Thanksgiving Series: Mashed Potatoes

Leading up to Thanksgiving, the “Super Bowl of All Meals,” and my personal favorite holiday, I am going to feature some recipes, methods of cooking, and definitely some wine pairing guidelines. See the whole Thanksgiving Series.

Mashed potatoes and gravy are a classic inclusion on the Thanksgiving table. Potatoes are what brought the Irish part of my family here to the United States. On Thanksgiving, potatoes are the backup singer to the star Turkey. It is full of soul satisfying starch which keto-people crave (ask me how I know), enough butter and cream to make the cows proud, and savory garlic to give it just a nudge over the finish line of greatness. It might not be the star, but life sure is sad without it.

When pairing with red wines, I would choose a medium bodied red that won’t overpower the potato. Côtes du Rhône, Barbera, Merlot, Cabernet Franc, Pinot Noir are all turkey-friendly red wine choices. On the opposite end of the spectrum are full bodied whites. Choose a lightly baked Chardonnay that won’t overwhelm the creamy potatoes. A creamy and nutty white Rioja, a citrusy and mineral Sauvignon Blanc, or a heavy and acidic Verdicchio are all good choices too. Heck, you can even pair a buttery Sparkling wine with mashed potatoes.

Just in case you don’t have a hand-me-down family recipe, this is what I do every November, and whenever we fall off the no-carb wagon.

Over the Top Mashed Potatoes

Creamy, savory, buttery and garlicky goodness.
Course: Side Dish
Keyword: mashed, potatoes
Servings: 10

Ingredients

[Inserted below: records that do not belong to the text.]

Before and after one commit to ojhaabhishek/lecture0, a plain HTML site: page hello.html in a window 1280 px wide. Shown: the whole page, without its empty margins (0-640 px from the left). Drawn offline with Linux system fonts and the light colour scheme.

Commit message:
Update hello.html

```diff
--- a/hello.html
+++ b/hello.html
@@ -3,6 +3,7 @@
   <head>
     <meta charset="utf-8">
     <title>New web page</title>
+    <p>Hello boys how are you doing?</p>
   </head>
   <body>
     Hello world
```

  • 5 pounds potatoes red skin and yukon gold mix, cut into 1 1/2 inch cubes
  • 5 cloves garlic peeled and left whole
  • 1/2+ cup butter cubed
  • 8 ounces cream cheese cubed
  • 1/2+ cup half-and-half
  • 1 tsp seasoned salt
  • 1 tsp black pepper

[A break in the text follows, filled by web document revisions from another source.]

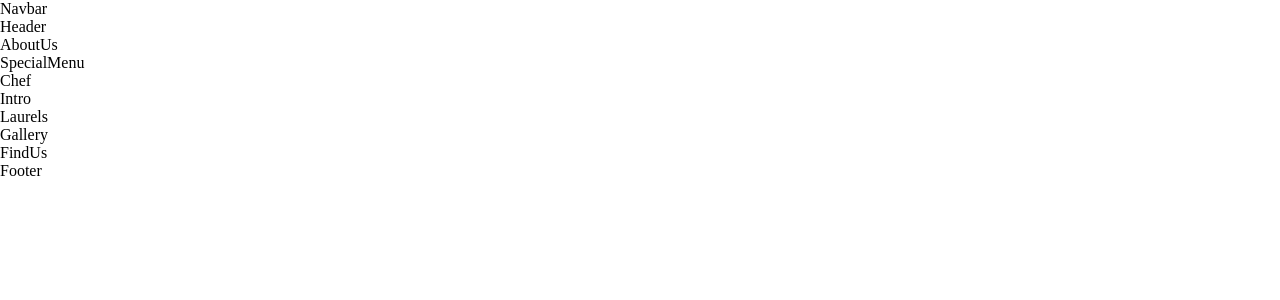
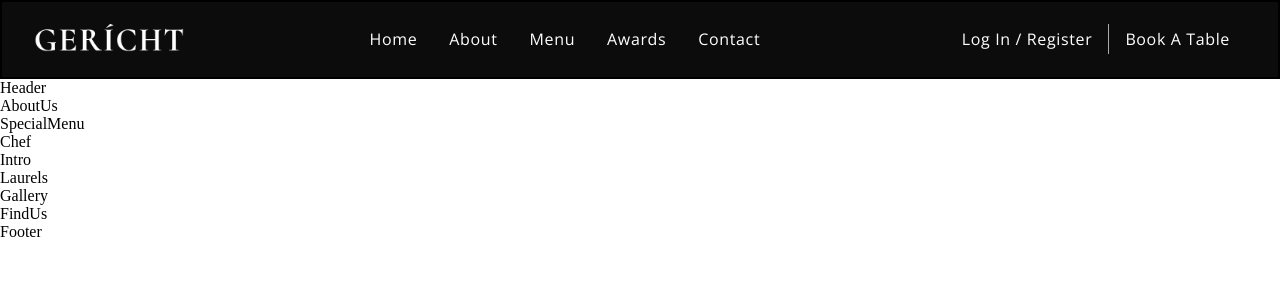
Before and after one commit to Kwonsongji/gerich-restaurant, a React (Create React App) app: page / in a window 1280 px wide. Shown: the top 300 px of the page. Built offline with nearby package versions, Linux system fonts and the light colour scheme; a web font is replaced by a local one.

Commit message:
navbar css

```diff
--- a/src/components/Navbar/index.css
+++ b/src/components/Navbar/index.css
@@ -0,0 +1,61 @@
+.app__navbar{
+  width: 100%;
+  display: flex;
+  border: 2px solid black;
+  justify-content: space-between;
+  align-items: center;
+  background: var(--color-black);
+  padding: 1rem 2rem;
+}
+
+.app__navbar-logo {
+  display: flex;
+  justify-content: flex-start;
+  align-items: center;
+}
+
+.app__navbar-logo img {
+  width: 150px;
+}
+
+.app__navbar-links {
+  flex:1;
+  display: flex;
+  justify-content: center;
+  align-items: center;
+  list-style: none;
+}
+
+.app__navbar-links li {
+  margin: 0 1rem;
+  cursor: pointer;
+}
+
+.app__navbar-links li:hover {
+  color: var(--color-grey);
+}
+
+.app__navbar-login {
+  display: flex;
+  justify-content: flex-end;
+  align-items: center;
+}
+
+.app__navbar-login a {
+  margin: 0 1rem;
+  text-decoration: none;
+  transition: 0.5s ease ;
+}
+
+.app__navbar-login a:hover {
+  border-bottom: 1px solid var(--color-golden);
+}
+
+.app__navbar-login div {
+  width: 1px;
+  height: 30px;
+  background: var(--color-grey);
+}
+.app__navbar-smallscreen {
+  display: none;
+}
--- a/src/components/Navbar/index.js
+++ b/src/components/Navbar/index.js
@@ -4,10 +4,42 @@
 import images from '../../constants/images';
 import './index.css';
 
-const Navbar = () => (
+const Navbar = () => {
+
+    return(
   <nav className="app__navbar">
-    Navbar
+    <div className="app__navbar-logo">
+      <img src={images.gericht} alt="gericht" />
+    </div>
+    <ul className="app__navbar-links">
+      <li className="p__opensans"> <a href="#home">Home</a></li>
+      <li className="p__opensans"> <a href="#about"></a>About</li>
+      <li className="p__opensans"> <a href="#menu"></a>Menu</li>
+      <li className="p__opensans"> <a href="#awards"></a>Awards</li>
+      <li className="p__opensans"> <a href="#contact"></a>Contact</li>
+    </ul>
+    <div className="app__navbar-login">
+      <a href="#login" className="p__opensans"> Log In / Register</a>
+      <div/>
+      <a href="/" className="p__opensans"> Book a table</a>
+    </div>
+    <div className="app__navbar-smallscreen">
+          <GiHamburgerMenu color="#fff" fontSize={27} onClick={() => { }} />
+          <div className="app__navbar-smallscreen_overlay flex__center slide-bottom">
+            <MdOutlineRestaurantMenu fontSize={27} className="over__close" onClick={() => { }} />
+            <ul className="app__navbar-links">
+              <li className="p__opensans"> <a href="#home">Home</a></li>
+              <li className="p__opensans"> <a href="#about"></a>About</li>
+              <li className="p__opensans"> <a href="#menu"></a>Menu</li>
+              <li className="p__opensans"> <a href="#awards"></a>Awards</li>
+              <li className="p__opensans"> <a href="#contact"></a>Contact</li>
+            </ul>
+          </div>
+
+    </div>
+
   </nav>
-);
+  )
+};
 
 export default Navbar;
```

Instructions

  • Scrub and cut potatoes into 1 1/2-inch cubes. Leave on the skins to make more rustic. Peel if you feel so inclined. Throw in garlic cloves. Place in large pot and cover with cold water. Place on high heat and bring to boil. Start checking for doneness at around 15 minutes. When they’re done, a fork or knife will easily slide into the potatoes and they should almost fall apart. Depending on size of cubes, they will be done anywhere from 20-30 minutes. Drain in colander and return to hot pot.
  • Place pot back on stove, over low heat, and start mashing. Add in cubes of butter and cream cheese as you smash. Turn off heat once butter and cream cheese are mostly blended in. Stir in half-and-half and seasonings. Add more butter or half-and-half to your preference.

Notes

Adapted from everyone. 
Please follow and like us:
Follow Me
Tweet

Leave a Reply

Your email address will not be published. Required fields are marked *